Aim of the task =
If a record below holds a picture, leave the picture out and copy the rest exactly.

Structured diff data
########################################

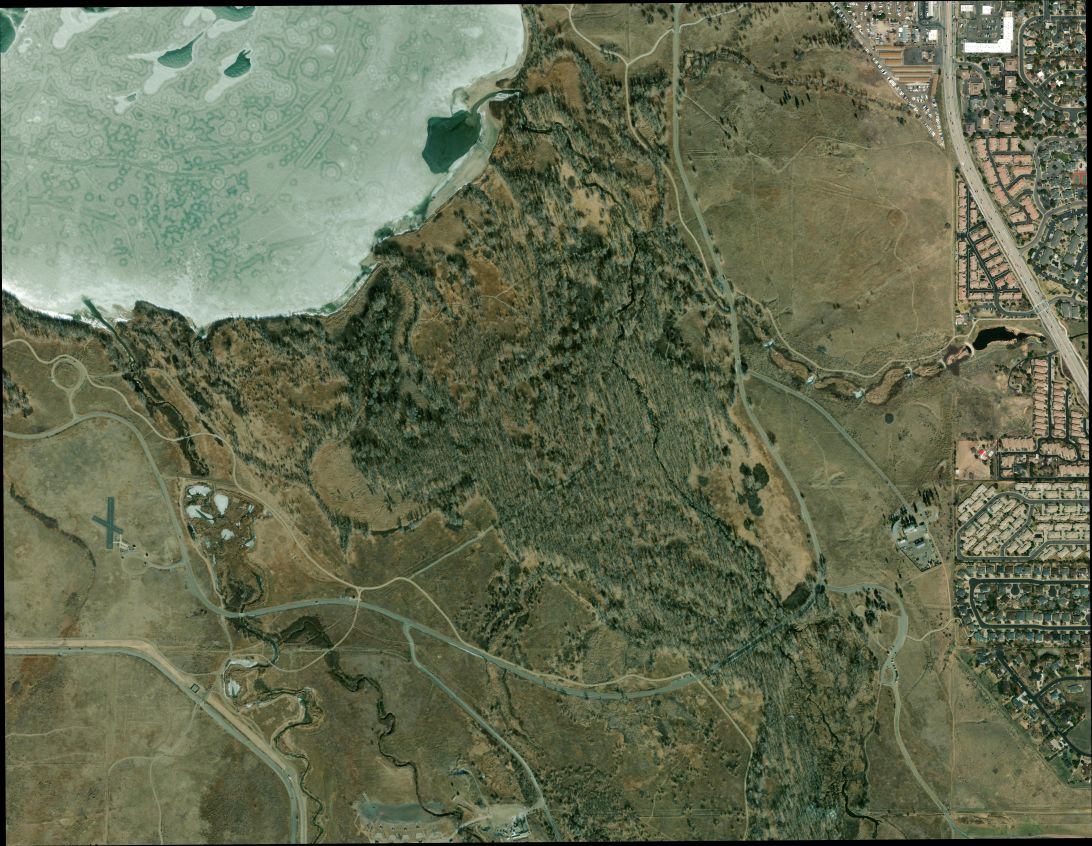
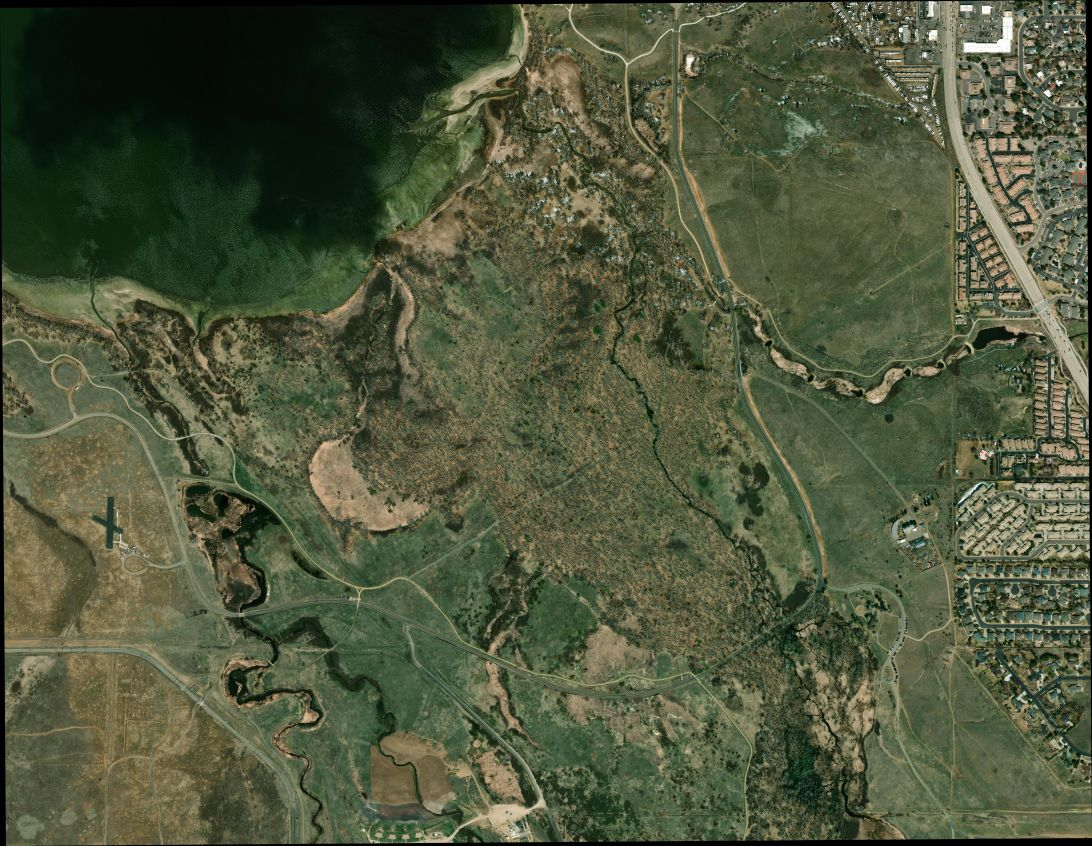
Update docs

diff --git a/docs/download.md b/docs/download.md
@@ -88,12 +88,11 @@ Download historical imagery at zoom level `20` from within the region defined by
    
    **Command:**
    ```Console
-   GEHistoricalImagery download --provider wayback --lower-left 39.619819,-104.856121 --upper-right 39.638393,-104.824990 --zoom 19 --date 2023/04/05 --target-sr https://epsg.io/103248.wkt --output "./Cherry Creek 4.tif"
+   GEHistoricalImagery download --provider wayback --lower-left 39.619819,-104.856121 --upper-right 39.638393,-104.824990 --zoom 19 --date 2023/04/23 --target-sr https://epsg.io/103248.wkt --output "./Cherry Creek 4.tif"
    ```
 
    **Output:**
    ![Cherry Creek 4-Small.jpg](assets/Cherry%20Creek%204-Small.jpg)
-   [click here to download the original file](../../../raw/d607b9c7f8851316ff893ed02396c95bb55391ef/docs/assets/Cherry%20Creek%204.tif)
 
 ### Example 5 - Get imagery from an irregular region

########################################

Exercise response =
Update docs

diff --git a/docs/download.md b/docs/download.md
@@ -88,12 +88,11 @@ Download historical imagery at zoom level `20` from within the region defined by
    
    **Command:**
    ```Console
-   GEHistoricalImagery download --provider wayback --lower-left 39.619819,-104.856121 --upper-right 39.638393,-104.824990 --zoom 19 --date 2023/04/05 --target-sr https://epsg.io/103248.wkt --output "./Cherry Creek 4.tif"
+   GEHistoricalImagery download --provider wayback --lower-left 39.619819,-104.856121 --upper-right 39.638393,-104.824990 --zoom 19 --date 2023/04/23 --target-sr https://epsg.io/103248.wkt --output "./Cherry Creek 4.tif"
    ```
 
    **Output:**
    ![Cherry Creek 4-Small.jpg](assets/Cherry%20Creek%204-Small.jpg)
-   [click here to download the original file](../../../raw/d607b9c7f8851316ff893ed02396c95bb55391ef/docs/assets/Cherry%20Creek%204.tif)
 
 ### Example 5 - Get imagery from an irregular region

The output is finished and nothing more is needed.